Photo: Robin Puanani Danner

The Homestead Community Development Corporation, the nonprofit arm of SCHHA, is employing residents with CARES Act Funding through the end of December. The program, envisioned by homestead associations on Kauaʻi and Hawaiʻi Island, is as simple as they come – in a pandemic, in an economic calamity, employment and flowing wages through households flows capital through communities, through counties, and through local business. And employment, even temporary or short-term over a five-month period (limited by the CARES Act funding requirements), can bring incredible prosperity in difficult times!

Sovereign Council of Hawaiian Homestead Associations

So far, the County of Kauaʻi has invested CARES Act funds into the Homestead Job Corps, resulting in Kauaʻi residents being on payroll for up to 20 weeks, with the potential to earn $12,000 for their families while accomplishing amazing, uplifting homestead projects that are so greatly needed.

To date, there are 22 participants from across the county on the job – some college students, some high school students – but most are single unmarried kāne. Eighteen kūpuna’s yards on the homesteads have been cleaned, bringing so much relief and joy to these households. There’s nothing quite like the smile of an elder.

Ditch systems have been cleared, a backyard raised-garden prototype built, socially distanced decking installed for a skate ramp for homestead keiki, COVID-19 improvements to homestead-based business facilities made to help them reopen when the time comes, a beach-front walkway built and so much more. And then there is the team of Homestead Job Corps participants using their skills to establish standard operating procedures to convert the HCDC nonprofit to a paperless operation, establishing telecommute policies, thinking through home office operations and logistics for its offices on Maui, on Kauaʻi, on Oʻahu and in Washington D.C.; installing technology to create efficiencies in the organization including a cloud-based server to enable it to serve its mission of affordable housing and job creation on the homesteads in a changed world due to the pandemic.

The Homestead Job Corps project validates the ingenuity of homestead association leaders as the best source of solutions to any challenge our communities may face – they are the most committed and the most knowledgeable in implementing them, especially on the homesteads – serving everyone. Of the participants, 73% are life-long residents of Kauaʻi and their average age is 31; 68% are male, 77% are single, 27% are either in college or have some college, and 9% have college or vocational degrees.

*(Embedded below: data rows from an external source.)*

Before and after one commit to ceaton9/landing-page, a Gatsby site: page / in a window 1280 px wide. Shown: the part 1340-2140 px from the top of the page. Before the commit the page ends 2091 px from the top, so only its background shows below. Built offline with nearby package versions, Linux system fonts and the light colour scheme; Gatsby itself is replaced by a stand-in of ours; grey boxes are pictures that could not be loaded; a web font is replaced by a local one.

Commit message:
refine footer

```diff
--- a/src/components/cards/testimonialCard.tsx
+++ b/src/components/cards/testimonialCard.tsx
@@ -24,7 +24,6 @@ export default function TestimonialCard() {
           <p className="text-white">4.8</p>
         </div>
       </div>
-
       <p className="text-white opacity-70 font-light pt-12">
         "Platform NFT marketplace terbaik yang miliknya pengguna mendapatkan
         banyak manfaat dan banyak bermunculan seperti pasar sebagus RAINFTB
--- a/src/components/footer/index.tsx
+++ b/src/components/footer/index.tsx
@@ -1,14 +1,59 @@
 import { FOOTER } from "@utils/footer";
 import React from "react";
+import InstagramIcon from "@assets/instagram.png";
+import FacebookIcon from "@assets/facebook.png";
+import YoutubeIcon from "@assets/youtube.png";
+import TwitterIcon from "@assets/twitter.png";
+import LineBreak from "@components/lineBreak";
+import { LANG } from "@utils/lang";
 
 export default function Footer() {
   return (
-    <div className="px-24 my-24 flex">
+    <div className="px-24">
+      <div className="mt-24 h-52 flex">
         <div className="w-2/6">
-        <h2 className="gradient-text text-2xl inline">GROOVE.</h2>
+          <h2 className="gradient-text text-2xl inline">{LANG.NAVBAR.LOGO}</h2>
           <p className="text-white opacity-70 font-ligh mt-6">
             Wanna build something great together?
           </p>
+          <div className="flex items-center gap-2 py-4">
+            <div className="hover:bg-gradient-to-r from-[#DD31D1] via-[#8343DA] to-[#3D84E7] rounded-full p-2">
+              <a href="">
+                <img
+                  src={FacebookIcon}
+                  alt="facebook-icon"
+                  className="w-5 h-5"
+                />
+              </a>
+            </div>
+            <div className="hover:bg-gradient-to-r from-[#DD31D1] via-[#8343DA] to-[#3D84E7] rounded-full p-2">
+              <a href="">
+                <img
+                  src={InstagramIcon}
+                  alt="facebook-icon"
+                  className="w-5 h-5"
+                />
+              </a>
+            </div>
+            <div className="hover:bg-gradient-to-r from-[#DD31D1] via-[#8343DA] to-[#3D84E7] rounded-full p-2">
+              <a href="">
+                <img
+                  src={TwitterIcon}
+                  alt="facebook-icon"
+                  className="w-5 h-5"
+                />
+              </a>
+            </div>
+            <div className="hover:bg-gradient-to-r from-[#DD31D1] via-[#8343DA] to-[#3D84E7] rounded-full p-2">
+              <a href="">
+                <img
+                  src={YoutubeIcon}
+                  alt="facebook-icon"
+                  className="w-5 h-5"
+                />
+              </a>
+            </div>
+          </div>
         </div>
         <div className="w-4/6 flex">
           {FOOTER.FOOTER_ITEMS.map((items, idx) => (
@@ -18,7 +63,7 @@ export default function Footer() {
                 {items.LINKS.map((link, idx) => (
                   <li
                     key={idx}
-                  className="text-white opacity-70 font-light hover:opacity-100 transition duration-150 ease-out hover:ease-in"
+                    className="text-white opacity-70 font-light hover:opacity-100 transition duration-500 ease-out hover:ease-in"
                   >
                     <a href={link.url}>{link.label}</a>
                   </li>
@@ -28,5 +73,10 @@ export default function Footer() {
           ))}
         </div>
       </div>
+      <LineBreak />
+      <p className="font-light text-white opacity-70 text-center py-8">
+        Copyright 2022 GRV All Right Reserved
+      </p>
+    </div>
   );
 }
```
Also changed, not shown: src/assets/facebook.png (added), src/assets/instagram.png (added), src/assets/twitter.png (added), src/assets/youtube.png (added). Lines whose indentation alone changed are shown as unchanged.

Mahalo to the County of Kauaʻi and Mayor Kawakami, and a special mahalo to the young men and women who are serving the community while earning wages for their respective families.